▶ _Input for this task_:
----------------------------------------

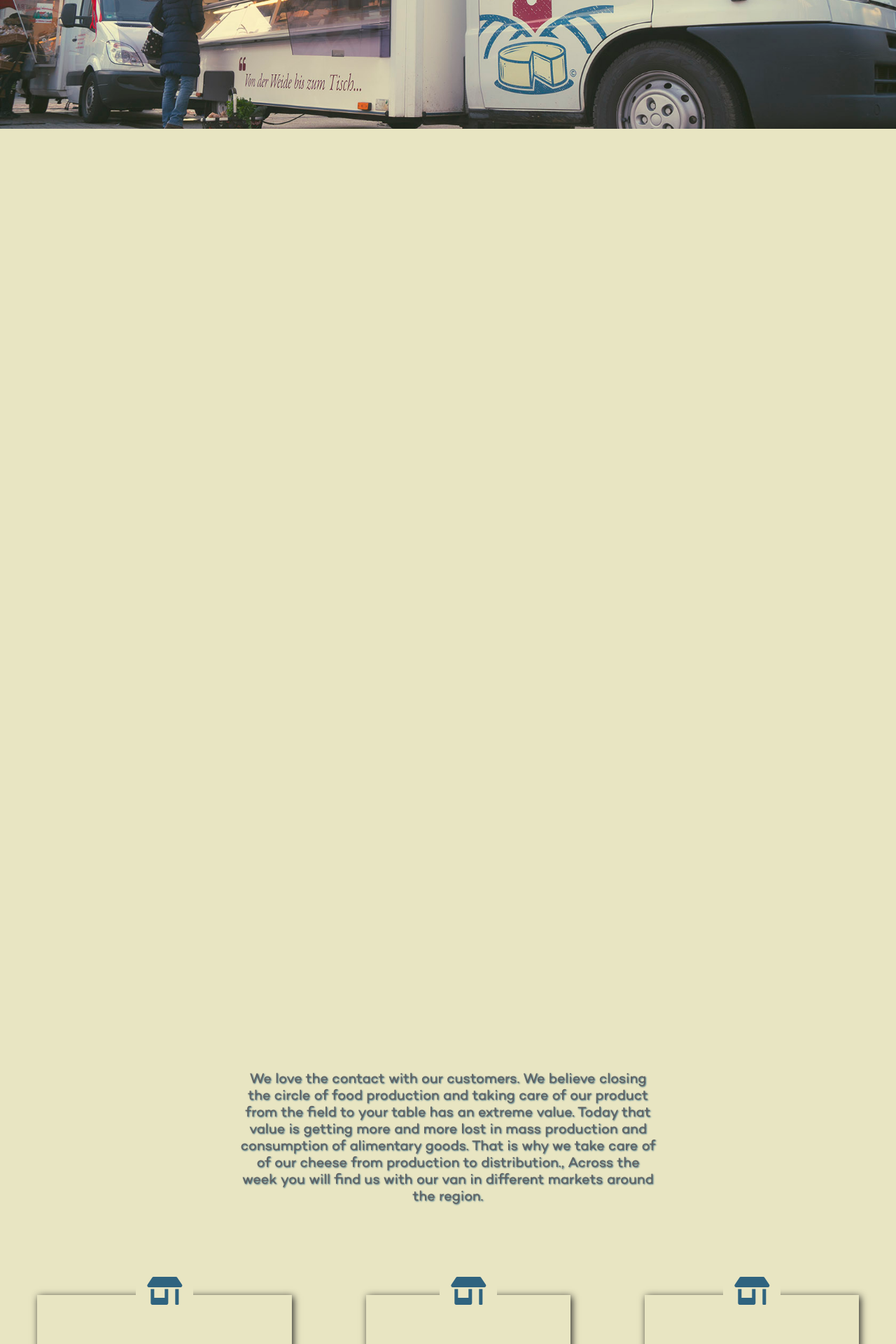
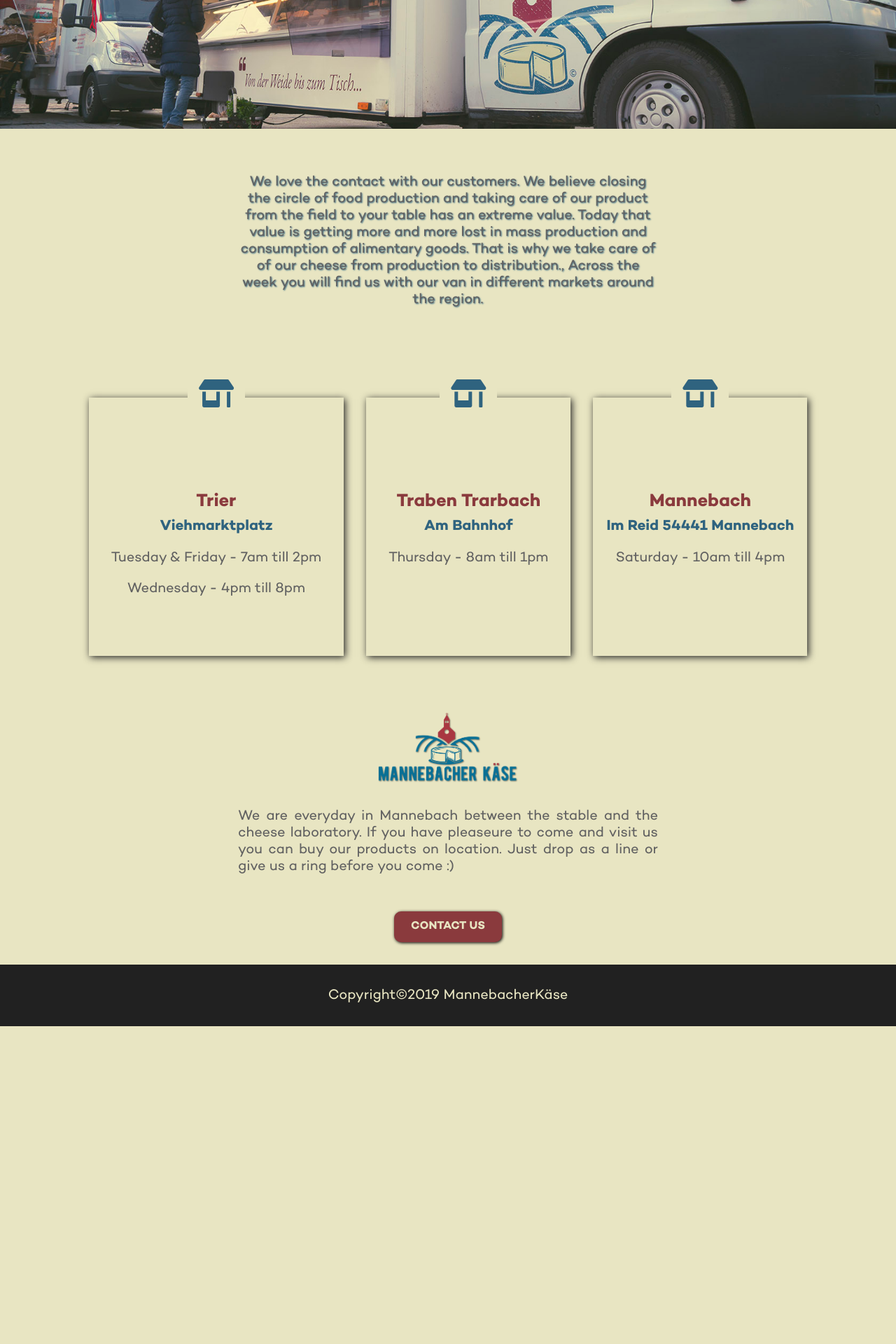
Before and after one commit to matteocarpi/mannebacherk-se, a Jekyll site: the page built from pages/market.md, in a window 1280 px wide. Shown: the part 471-2391 px from the top of the page at 70% size. Built offline with Jekyll 4.4.1, drawn with Linux system fonts in a browser that asks for light colours; nearby versions of some CDN libraries; after the commit the page ends 1937 px from its top, so only the background shows below that.

Commit message:
fixed bug in page layout

```diff
--- a/_layouts/page.html
+++ b/_layouts/page.html
@@ -28,10 +28,10 @@
 
         {% endfor %}
 
+
+
+      </div>
     {% endif %}
-
-  </div>
-
 </div>
 <div class="intro">
   <p>{{ page.intro }}</p>
--- a/_sass/universal.scss
+++ b/_sass/universal.scss
@@ -98,6 +98,7 @@
   border-radius: 10px;
   background-color: $red;
   color: $white;
+  box-shadow: 1px 1px 4px black;
 }
 a.cta.blue-background {
   background-color: $blue;
```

----------------------------------------

Drop the images and return the data verbatim.

Before and after one commit to matteocarpi/mannebacherk-se, a Jekyll site: the page built from pages/market.md, in a window 1280 px wide. Shown: the part 471-2391 px from the top of the page at 70% size. Built offline with Jekyll 4.4.1, drawn with Linux system fonts in a browser that asks for light colours; nearby versions of some CDN libraries; after the commit the page ends 1937 px from its top, so only the background shows below that.

Commit message:
fixed bug in page layout

```diff
--- a/_layouts/page.html
+++ b/_layouts/page.html
@@ -28,10 +28,10 @@
 
         {% endfor %}
 
+
+
+      </div>
     {% endif %}
-
-  </div>
-
 </div>
 <div class="intro">
   <p>{{ page.intro }}</p>
--- a/_sass/universal.scss
+++ b/_sass/universal.scss
@@ -98,6 +98,7 @@
   border-radius: 10px;
   background-color: $red;
   color: $white;
+  box-shadow: 1px 1px 4px black;
 }
 a.cta.blue-background {
   background-color: $blue;
```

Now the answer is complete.